Tax Claim Bureau personnel are located in Suite 111 of the Gunzburger Building, 1 North Main Street, Coudersport PA 16915; telephone (814) 274-0488, option 1.

Austin Boy Scouts Take Field Trip To County Offices

August 3rd, 2017 Comments off

Austin Boy Scouts (from left) Miles Moate, Noah Leightley, Ethan Gola and Christian Siebert joined Scoutmaster Thomas Hurd for a roundtable with Commissioner Paul Heimel and Community Development Director Jennifer Rossman at the Gunzburger Building.

Members of Austin Boy Scout Troop 524 received a crash course in county government, constitutional rights, volunteerism and related topics during a visit to the county seat. What started out as a merit badge assignment for troop member Miles Moate became a half-day give and take on topics raised by four scouts as they met with Potter County Commissioner Paul Heimel and Community Development Director Jennifer Rossman. “Both of us were impressed with the sincere interest as well as the commitment to service that these boys demonstrated,” Heimel said. “I think they came away with a broader perspective on citizenship and serving others, and I came away with stronger faith in the next generation of leaders.”

Noah Leightley, Ethan Gola and Christian Siebert joined Moate for the roundtable, which began with an emotional program on the importance of volunteerism – and the potential consequences of an apathetic populace.
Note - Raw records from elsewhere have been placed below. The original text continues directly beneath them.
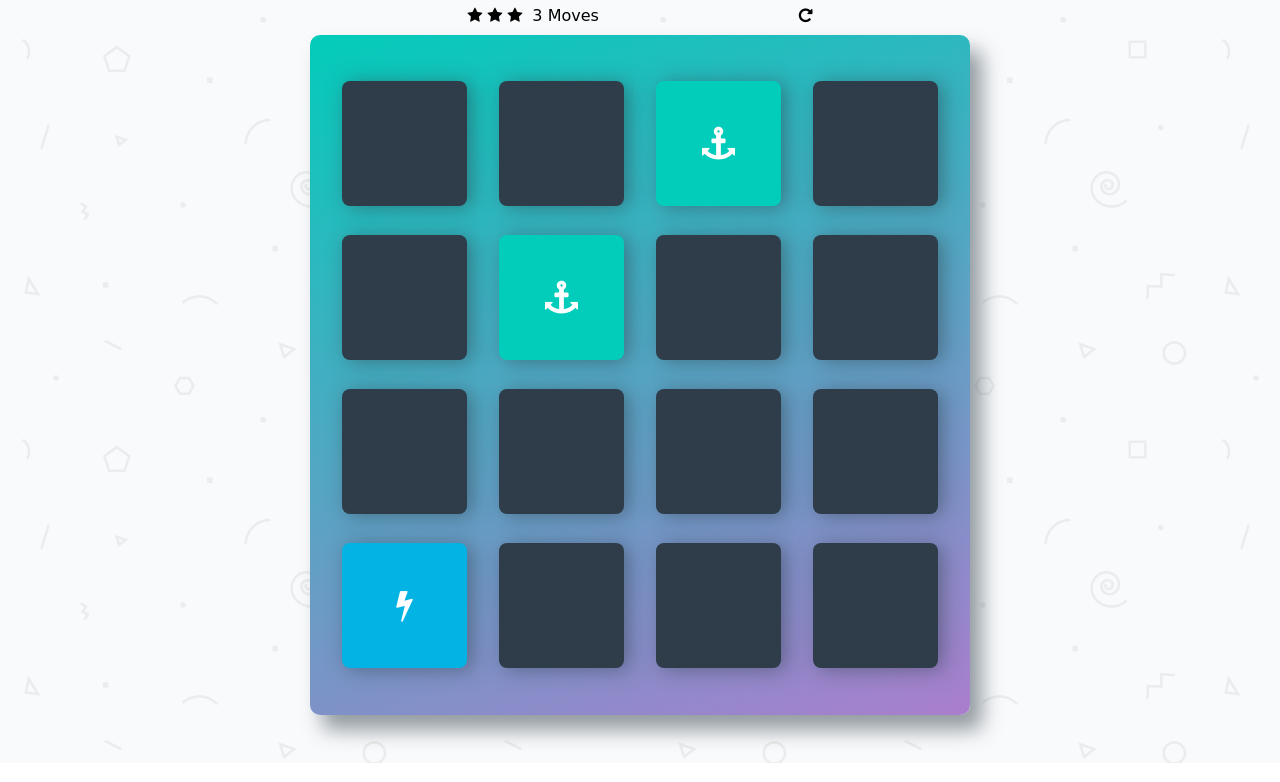
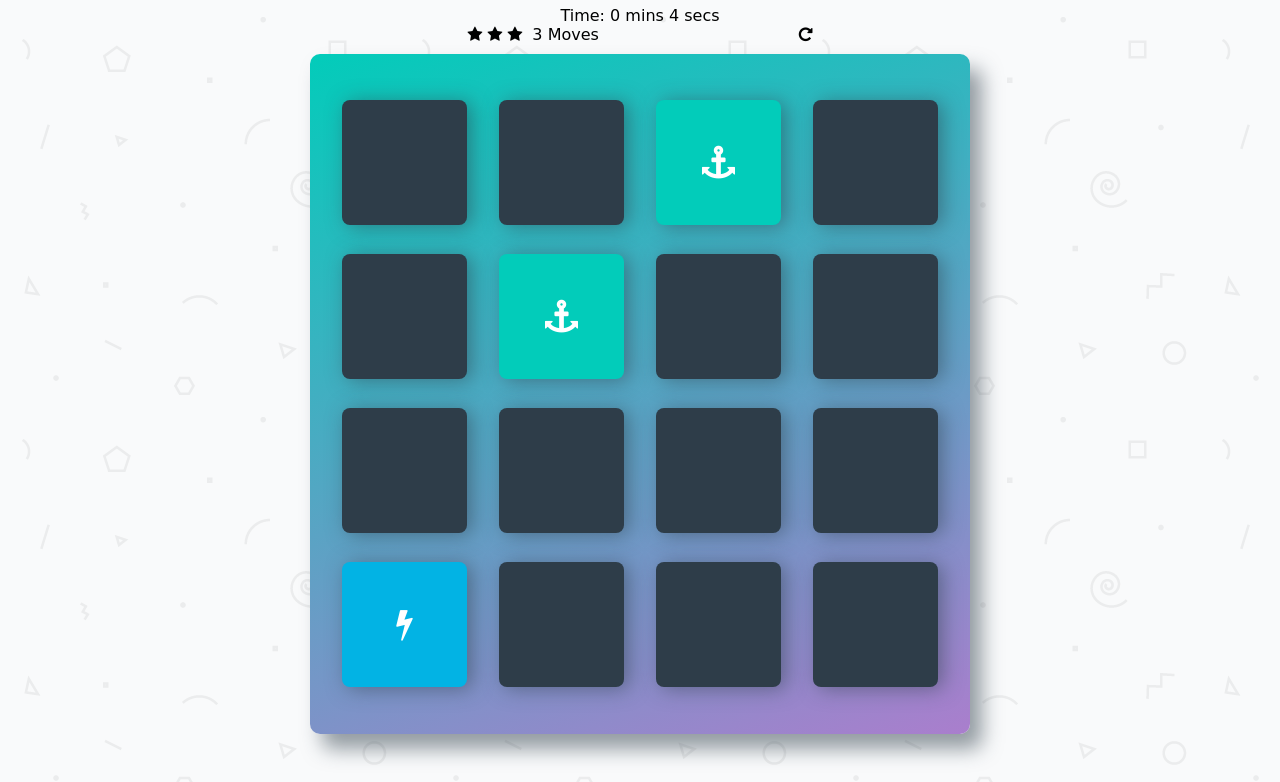
Before and after one commit to markartoster/memory-game, a plain HTML site: page index.html in a window 1280 px wide. Shown: the part 80-862 px from the top of the page. Drawn offline with nearby package versions, Linux system fonts and the light colour scheme; a web font is replaced by a local one.

Commit message:
fix time not updating in ui

```diff
--- a/index.html
+++ b/index.html
@@ -4,6 +4,7 @@
     <meta charset="utf-8">
     <title>Matching Game</title>
     <meta name="description" content="">
+    <meta name="viewport" content="width=device-width, initial-scale=1.0">
     <link rel="stylesheet prefetch" href="https://maxcdn.bootstrapcdn.com/font-awesome/4.6.1/css/font-awesome.min.css">
     <link rel="stylesheet prefetch" href="https://fonts.googleapis.com/css?family=Coda">
     <link rel="stylesheet" href="css/app.css">
@@ -14,14 +15,15 @@
         <header>
             <h1>Matching Game</h1>
         </header>
-
+        <section class="time-panel">
+          <span id="time">Time: </span>
+        </section>
         <section class="score-panel">
         	<ul class="stars">
         		<li><i class="fa fa-star"></i></li>
         		<li><i class="fa fa-star"></i></li>
         		<li><i class="fa fa-star"></i></li>
         	</ul>
-          <span class="time"></span>
         	<span class="moves">3</span> Moves
 
             <div class="restart">
--- a/js/app.js
+++ b/js/app.js
@@ -17,12 +17,14 @@ let timeCounter = 0;
 let counter;
 
 //UI elements
-let gameTimeUI = $(".time");
+const gameTimeUI = document.querySelector("#time");
+console.log(gameTimeUI);
 
 //Manages timeflow and displays it on ui
 startTimeCounting = () => {
-  counter = setInterval(function() {
+  counter = setInterval(() => {
     gameTimeUI.innerHTML = "Time: " + min +" mins "+ sec + " secs";
+    console.log(gameTimeUI);
     timeCounter = "Time: " + min +" mins "+ sec + " secs";
     sec++;
       if(sec === 60) {
```
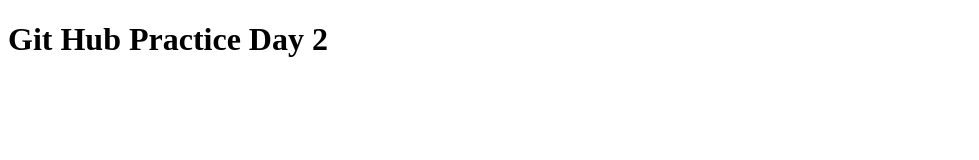
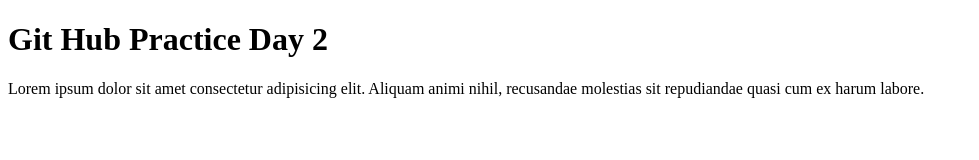
Before and after one commit to hrhabib0/second-day, a plain HTML site: page index.html in a window 1280 px wide. Shown: the whole page, without its empty margins (0-979 px from the left). Drawn offline with Linux system fonts and the light colour scheme.

Commit message:
Update index.html

```diff
--- a/index.html
+++ b/index.html
@@ -7,5 +7,6 @@
 </head>
 <body>
     <h1>Git Hub Practice Day 2</h1>
+    <p>Lorem ipsum dolor sit amet consectetur adipisicing elit. Aliquam animi nihil, recusandae molestias sit repudiandae quasi cum ex harum labore.</p>
 </body>
 </html>
```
The scouts learned about the importance of voting and being informed on public policy. They were encouraged to become involved with the local government and ask questions. They also discussed lessons that could be learned from 1911 Austin flood, caused by the fairlure of a poorly engineered and constructed dam. Scoutmaster Thomas Hurd discussed the storied history of Troop 524 and current activities.

Potter County Officials’ ‘Road Trips’ Continue

August 3rd, 2017 Comments off

Will Hunt

A series of regional meetings by representatives of the Potter County government to assist township and borough leaders will move on to Germania next week. Planning/GIS Director Will Hunt, Conservation District director Jason Childs and resource conservationist Glenn Dunn II set up a schedule of five sessions to meet individually with municipal officials. Goals are to strengthen their partnership with county agencies and apprise them of services and opportunities that are available through the Planning Department, Conservation District and other offices.

Hunt has been keeping Commissioners Doug Morley, Susan Kefover and Paul Heimel apprised of the issues that are being covered and any concerns that have been raised. He said that responses have been positive at the first two meetings, held in Hebron and Ulysses townships. Next session will be at the Germania Firehall on Aug. 9, followed by meetings in Austin Borough and Eulalia Township. More details are available at 274-8254.